THE RECORDS START

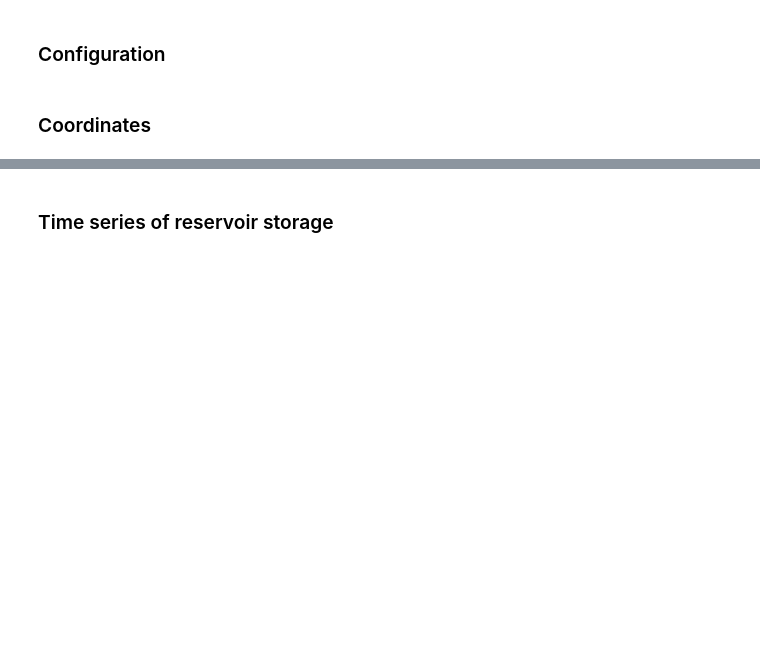
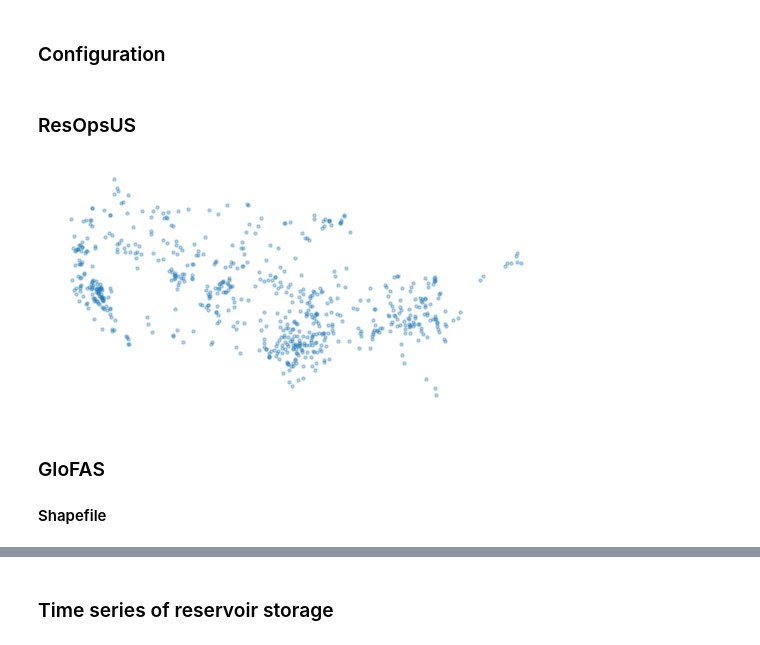
Before and after one commit to casadoj/lisflood-water_bodies, a Jupyter notebook: notebook/GloFASv4_extract_timeseries_xarray.ipynb, the cells around one changed output, grey strips where cells are left out. Drawn from its saved outputs; the diff is of its cells as text; code cells hidden in the pictures; blank space fills up the shorter version.

```diff
--- a/notebook/GloFASv4_extract_timeseries_xarray.ipynb
+++ b/notebook/GloFASv4_extract_timeseries_xarray.ipynb
@@ -26,5 +33,7 @@ path_out = Path(cfg['path_out'])
 if path_out.exists() is False:
     path_out.mkdir()
 var = cfg['var']
+# %%
+path_datasets = Path('Z:/nahaUsers/casadje/datasets/')
 # %% [markdown]
-### Coordinates
+### ResOpsUS
@@ -30,0 +45,11 @@ var = cfg['var']
+# %%
+# plot reservoir locations
+fig, ax = plt.subplots()
+ax.scatter(resops.geometry.x, resops.geometry.y, s=5, alpha=.3)
+ax.set_aspect('equal')
+ax.axis('off');
+# %% [output]
+[figure, added]
+# %% [markdown]
+### GloFAS
+#### Shapefile
```
Also changed, not shown: parts of 13 cells of this notebook, 6 other files.
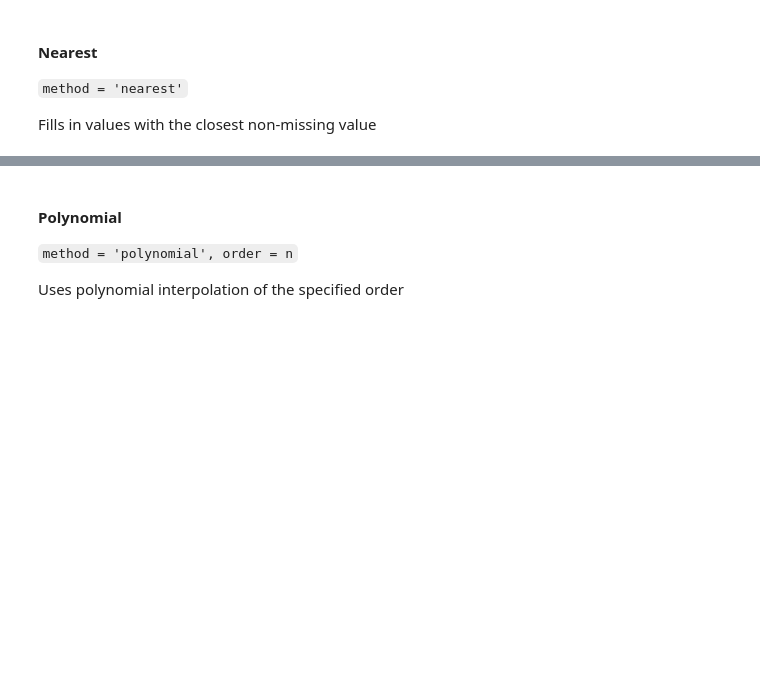
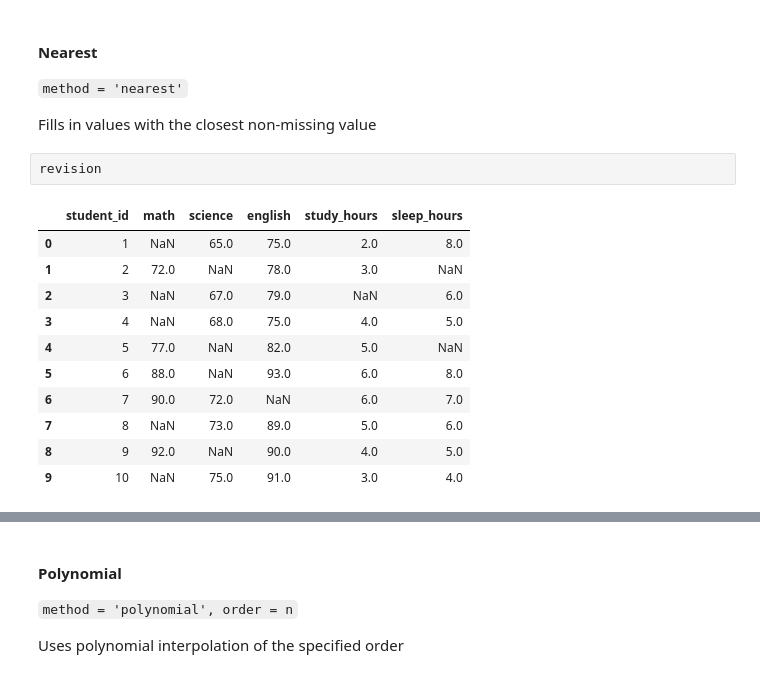
Before and after one commit to AorbTech/Pandas, a Jupyter notebook: 08. Interpolate Function.ipynb, the cells around one changed output, grey strips where cells are left out. Drawn from its saved outputs; the diff is of its cells as text; blank space fills up the shorter version.

```diff
--- a/08. Interpolate Function.ipynb
+++ b/08. Interpolate Function.ipynb
@@ -45,3 +132,17 @@ Ignore the index and treat the values as equally spaced
 `method = 'nearest'`
 
 Fills in values with the closest non-missing value
+# %%
+revision
+# %% [output]
+|  | student_id | math | science | english | study_hours | sleep_hours |
+| 0 | 1 | NaN | 65.0 | 75.0 | 2.0 | 8.0 |
+| 1 | 2 | 72.0 | NaN | 78.0 | 3.0 | NaN |
+| 2 | 3 | NaN | 67.0 | 79.0 | NaN | 6.0 |
+| 3 | 4 | NaN | 68.0 | 75.0 | 4.0 | 5.0 |
+| 4 | 5 | 77.0 | NaN | 82.0 | 5.0 | NaN |
+| 5 | 6 | 88.0 | NaN | 93.0 | 6.0 | 8.0 |
+| 6 | 7 | 90.0 | 72.0 | NaN | 6.0 | 7.0 |
+| 7 | 8 | NaN | 73.0 | 89.0 | 5.0 | 6.0 |
+| 8 | 9 | 92.0 | NaN | 90.0 | 4.0 | 5.0 |
+| 9 | 10 | NaN | 75.0 | 91.0 | 3.0 | 4.0 |
```
Also changed, not shown: parts of 35 cells of this notebook, 1 other file.
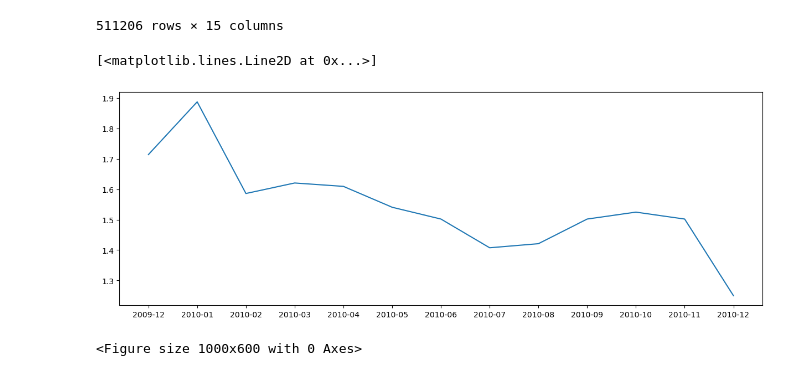
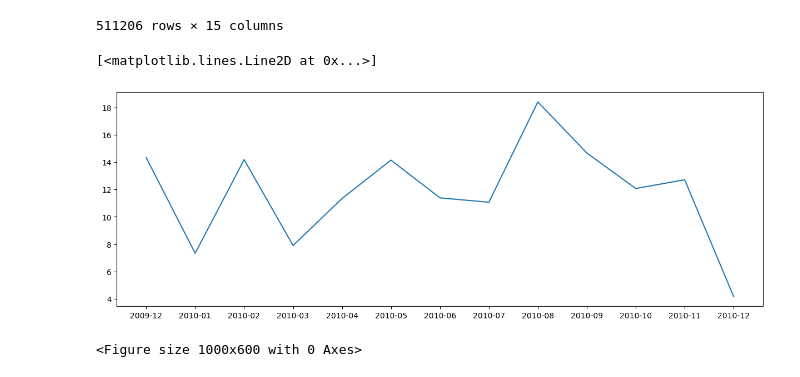
Before and after one commit to wojciechkosiuk/BestHacking-League2k23-mISIe1, a Jupyter notebook: przegladAdam.ipynb, the cells around one changed output. Cells and saved outputs as stored; diff of their text form; code cells hidden in the pictures.

Commit message:
esa prices

```diff
--- a/przegladAdam.ipynb
+++ b/przegladAdam.ipynb
@@ -41,10 +41,10 @@ train, val = train_test_split(train, test_size=0.125)
 # %%
 # plot price by date on x axis for stockcode 20979
 plt.figure(figsize=(15,5))
-plt.plot(train[train['StockCode'] == 20979].groupby('YearMonth')['Price'].mean())
+plt.plot(train[train['StockCode'] == 20979].groupby('YearMonth')['Quantity'].mean())
 # %% [output]
 [<matplotlib.lines.Line2D at 0x...>]
-[figure, old version]
+[figure, new version]
 # %%
 warnings.filterwarnings("ignore")
 continent_counts = dane.groupby('Country')['Continent'].value_counts().reset_index(name='Count')
```
Also changed, not shown: parts of 1 cell of this notebook, 1 other file.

THE RECORDS END

◆ **TASK DETAILS**
Check each line of the entries above, and show every one holding the word "figure".

◆ **ANSWER TO THE EXERCISE**
+[figure, added]
 plt.figure(figsize=(15,5))
-[figure, old version]
+[figure, new version]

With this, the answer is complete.